Grumble grumble grumble. Transportation. It remains one of the biggest obstacles for people with disabilities, especially if you can't get out of the chair to travel. If you can get into the vehicle at all on public transit, it's usually in a tiny cramped space that smells like an armpit. Backpacks and pocketbooks swing in my face, and there I am, at “butt level”, hoping that nobody has gas.
Then, there is paratransit, the charming alternative offering door-to-door service on a smaller bus just for people with disabilities. Paratransit buses, like the “short buses” I rode in high school, are known for being only vaguely reliable, and they usually offer their passengers very large time windows, as though they have nothing better to do all day than wait for buses and leave home at 7:03 for a job that starts at 9am in an office two blocks away. These rides often feature drivers who tell inane, unfunny jokes and feel the need to narrate your ride on the lift with condescending “wheeeee!” noises. After the very thing happened earlier this week, I feel very compelled to say “wheee” the next time one of these ambulatory offenders climbs up the stairs and compliment him on his skilled and inspiring use of his limbs. I could go on about transportation all day, but that is for another article.

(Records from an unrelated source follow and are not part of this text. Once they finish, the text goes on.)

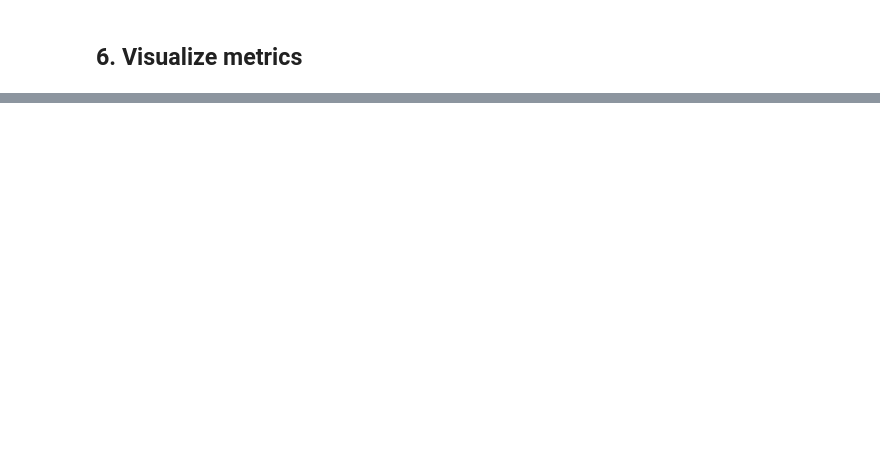
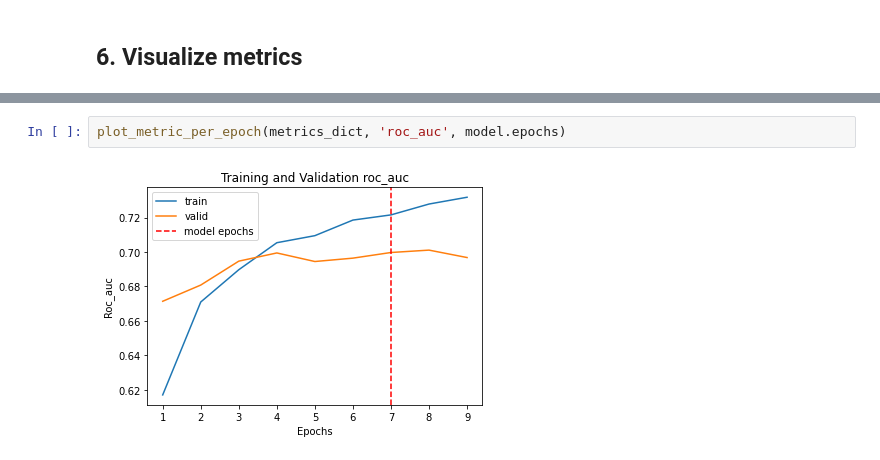
Before and after one commit to ldaveyl/ml-neural-net-dna, a Jupyter notebook: ml-neural-net-dna.ipynb, the cells around one changed output, grey strips where cells are left out. Drawn from its saved outputs; the diff is of its cells as text; blank space fills up the shorter version.

```diff
--- a/ml-neural-net-dna.ipynb
+++ b/ml-neural-net-dna.ipynb
@@ -457,0 +509,4 @@ Next, we use functions to visualize the output
+# %%
+plot_metric_per_epoch(metrics_dict, 'roc_auc', model.epochs)
+# %% [output]
+[figure, added]
```
Also changed, not shown: parts of 26 cells of this notebook, 1 other file.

The other morning, paratransit wanted to pick me up at 7:32 although my academic commitment, some ten minutes away does not start until 9 AM. My personal assistant does not come until 7 AM, so unless we had superpowers, being ready in 32 minutes was just not going to happen. Clearly, whoever makes the bus schedule has never tried to put on pants with cerebral palsy, or experienced the feeling that sitting up on the side of the bed can't be that different from the “insanity workout” many of my peers have mentioned. Being ready in 32 minutes is an enchanting thought, but it is only possible in the world of paratransit, where we fill out ten pages of paperwork about our every impairment, only to be treated as though we should be able to race out the door whenever they see fit.
In light of the fact that having pants on is a prerequisite for most professional endeavors (I say most to be open-minded), and I knew I couldn't possibly be dressed that quickly, my other assistant and I made the daring decision to check the regular bus schedule and join the masses. After settling into my tiny little space, praying for safety in the sea of butts and backpacks, I was off to meet the day.

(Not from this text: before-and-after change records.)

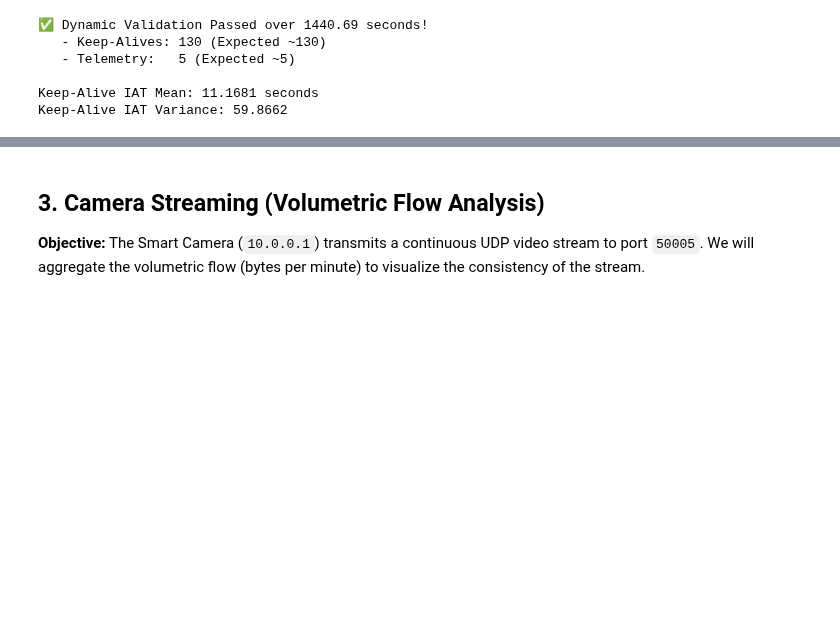
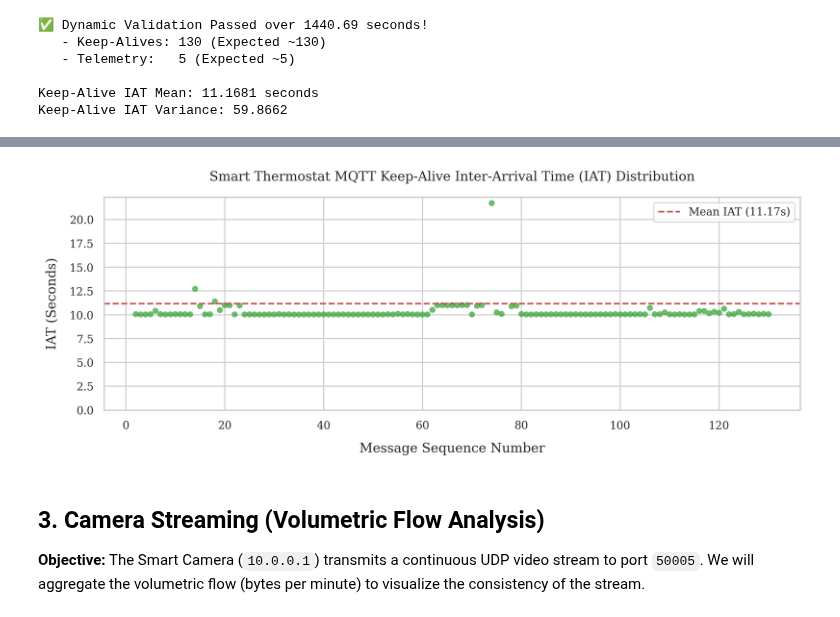
Before and after one commit to thismanera/iot_forensics_project, a Jupyter notebook: code/analysis/scenario1_analysis.ipynb, the cells around one changed output, grey strips where cells are left out. Drawn from its saved outputs; the diff is of its cells as text; code cells hidden in the pictures; blank space fills up the shorter version.

```diff
--- a/code/analysis/scenario1_analysis.ipynb
+++ b/code/analysis/scenario1_analysis.ipynb
@@ -131,3 +134,22 @@ Keep-Alive IAT Variance: 59.8662
+# %%
+# Create an index-based delta array for plotting
+keep_alives['Sequence'] = range(1, len(keep_alives) + 1)
+
+fig, ax = plt.subplots(figsize=(10, 4))
+ax.scatter(keep_alives['Sequence'], keep_alives['IAT'], color='#2ca02c', alpha=0.7, edgecolors='none', s=30)
+ax.axhline(y=iat_mean, color='r', linestyle='--', linewidth=1.5, label=f"Mean IAT ({iat_mean:.2f}s)")
+
+ax.set_title("Smart Thermostat MQTT Keep-Alive Inter-Arrival Time (IAT) Distribution", pad=15)
+ax.set_xlabel("Message Sequence Number", labelpad=10)
+ax.set_ylabel("IAT (Seconds)", labelpad=10)
+ax.set_ylim(0, iat_mean * 2) # Focus the frame tight to the expected baseline
+ax.legend(loc="upper right")
+
+plt.tight_layout()
+plt.savefig(os.path.join(OUTPUT_DIR, "thermostat_iat_distribution.pdf"), format='pdf', bbox_inches='tight')
+plt.show()
+# %% [output]
+[figure, added]
 # %% [markdown]
 ## 3. Camera Streaming (Volumetric Flow Analysis)
 **Objective:** The Smart Camera (`10.0.0.1`) transmits a continuous UDP video stream to port `50005`. We will aggregate the volumetric flow (bytes per minute) to visualize the consistency of the stream.
```
Also changed, not shown: parts of 9 cells of this notebook.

Then, the driver said loudly: “Is the wheelchair ready?” Hm. Last time I checked, the wheelchair is not able to answer any questions. I am not ashamed of my wheelchair and I don't have a problem acknowledging it, but I don't appreciate my entire identity being swallowed up by it, as if an empty wheelchair is riding the bus, ready for a successful day. The image is amusing, my wheelchair motoring through town independently. The way the driver objectified me made me feel as though my wheelchair goes out by itself and picks me up at daycare after work. I am still cracking myself up picturing it rolling through the door and saying, "Honey, I'm home!” All jokes aside, I am still a person, and even though I have a wheelchair, the fact that there is a person in it should not be forgotten. The reality that everyday speech allows for our humanity to evaporate into the metal and plastic and overpriced neoprene on which we sit says something about the way society treats us. Words lead to actions, and based on this woman’s words, I am just a wheelchair.
The driver also addressed me as “wheelchair”, as though I should be expected to answer not to a name, but to the mention of my mobility device. My wheelchair is very much part of who I am, but it is not me, it is just the way I get around. If this were truly a way to talk about people, then maybe next time I should address her by saying “Hey legs!” in a loud voice and assume that she will answer.
Because I know this phrase often comes up in situations like this, I will add I have never been a fan of the colorful, often cheesy posters beckoning people to “SEE ME, NOT THE WHEELCHAIR.” While I don't want my personhood to disappear into the wheelchair, I do not think my wheelchair should have to be treated as invisible to see the person sitting in it. Acting like my wheelchair has to go away in order for me to earn my personhood at best triggers the hilarious image of non-disabled people putting on some kind of new age goggles that make me appear as though I’m sitting on thin air. At worst, it triggers the thought that others don’t see “wheelchair” and “person” as compatible. If you can only see me as a person when you don’t see the wheelchair, it implies that the presence of the wheelchair negates the ability to treat its occupant as a human being. My wheelchair is my constant companion, and rather than calling me “a wheelchair” or willing the chair away in order to see me, I challenge you to see me and the wheelchair, and at the same time, see someone who is moving along in the world, looking for the same opportunities that so many people take for granted.
Thank you so much for writing this. I think it's a great reminder we all need to understand how words are connected to our cognition and way of looking at life. I'm sorry to hear that you had this experience with the MTD, but I'm glad you were able to so articulate share your stories with others to hopefully change some minds.ReplyDelete
Spot On! :)ReplyDelete
I too have often been addressed a 'wheelchair', often in the third person. Mind the 'wheelchair', mothers says to their children, not 'mind the lady in the wheelchair'.ReplyDelete